And now, the Democrats have gone nuclear with two hail-Mary ads. The first is the demeaning spot comparing voting for Obama to losing one’s virtue. (I’m surprised the feminists have taken that lying down. So to speak.)

Speaking of losing virtue, the best/worst example yet has to be the one with children singing. You probably know it. They packed everything into that one. Eat-the-rich, dying planet, animal rights, homophobia, infrastructure, education, oil, Big Bird, war, China, health care, it’s chock-a-block full of all the favorite rhetoric.

Forget, for a moment, that it uses guilt, emotional appeals, deceit and hyperbole as levers to manipulate. Ignore that it sounds like the hackneyed work of some washed-up jingle-writer. The commercial is pitting children against their parents. Did mom and dad vote Romney? Then they are evil! (Didn’t the Soviets cultivate greater allegiance to State than to parents? Trained them to rat out their family to the State? Is this not the same basic sentiment?)

The politics of division comes so naturally to this bunch, that nothing slowed them down before rounding this corner. Political life, for them, long ago ceased being about ideas and ideals. Now it is just winning. It’s gaining or preserving power. If children are effective pawns for motivating the sheeple to vote, so be it.

But maybe the public is finally tired of being taken for granted. Tired of being manipulated. Tired of politicians playing the angles, triangulating voters; looking for the biggest levers to move the most people; always campaigning, but never leading.
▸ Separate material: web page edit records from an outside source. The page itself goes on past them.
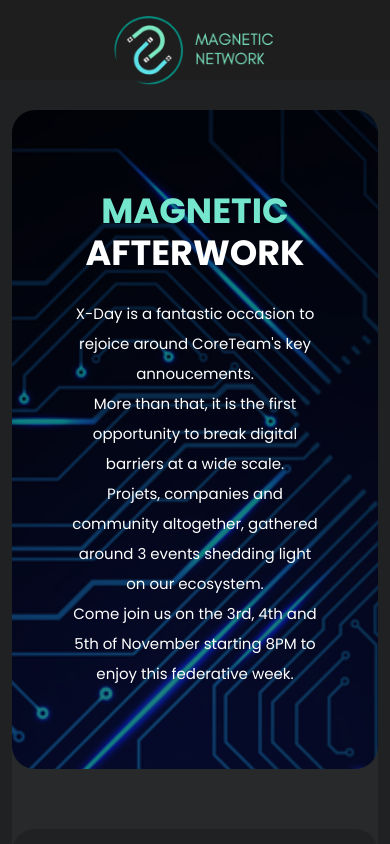
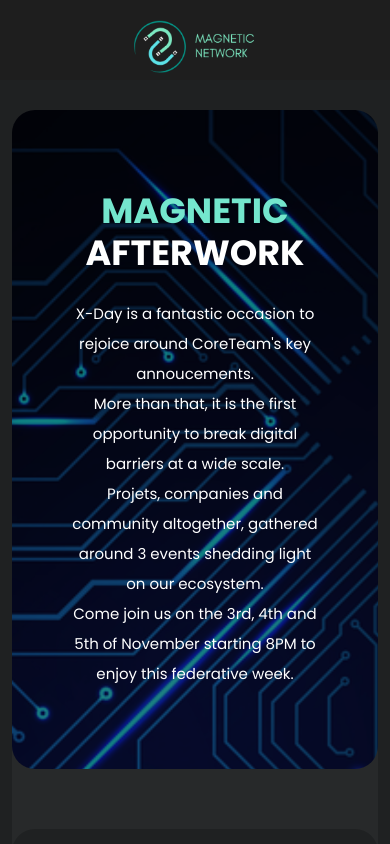
Before and after one commit to Babayaga87/template_event, a plain HTML site: page index.html in a window 390 px wide. Shown: the top 844 px of the page. Drawn offline with nearby package versions, Linux system fonts and the light colour scheme.

Commit message:
Mobile update

```diff
--- a/assets/css/templatemo-cyborg-gaming.css
+++ b/assets/css/templatemo-cyborg-gaming.css
@@ -1647,7 +1647,7 @@ body {
     padding: 30px 0px;
   }
   .header-area .main-nav .logo img {
-    width: 80%;
+    width: 100%;
 }
 
   .main-banner {
@@ -1733,6 +1733,11 @@ body {
   .header-area .main-nav .logo {
     margin-right: 30px;
     border-right: none;
+    width: 200px;
+    display: block;
+    position: inherit;
+    margin: 0 auto;
+    padding-top: 5px;
   }
   .gaming-library .item ul li {
     width: 16%;
```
People cannot truly be labelled as blocks. It’s reductionistic. Whether people are black, white or otherwise, North or South, Urban or Rural, American or immigrant, rich or poor, religious or not, or any of a thousand other categories we might dream up, we are something substantially more than that. We each have our own complex set of hopes, dreams, ideals, values, fears, loves and hates motivating our decisions. They are as unique as a fingerprint. And woe to any party that takes them for granted.

The Republican (so-called) establishment have already paid that price — courtesy of the Tea Party. Many of the Old Guard have been thrown out. If the Democrats find themselves in opposition come November 7, they will need to do some of their own housecleaning. And maybe read that Dr. Seuss book. The one about an elephant.

Take particular note of the line: “A person’s a person no matter how small.”

Lower Image: Ted Geisel (Dr. Seuss); World Telegram & Sun photo by Al Ravenna; Library of Congress Prints and Photographs Division.

Wes Walker

About the author, Wes Walker: Wes Walker is the author of "Blueprint For a Government that Doesn't Suck". He has been lighting up Clashdaily.com since its inception in July of 2012. Follow on twitter: @Republicanuck View all articles by Wes Walker

Like Clash? Like Clash.

Leave a Comment

We have no tolerance for comments containing violence, racism, vulgarity, profanity, all caps, or discourteous behavior. Thank you for partnering with us to maintain a courteous and useful public environment where we can engage in reasonable discourse.

// If comments are open or we have at least one comment, load up the comment template.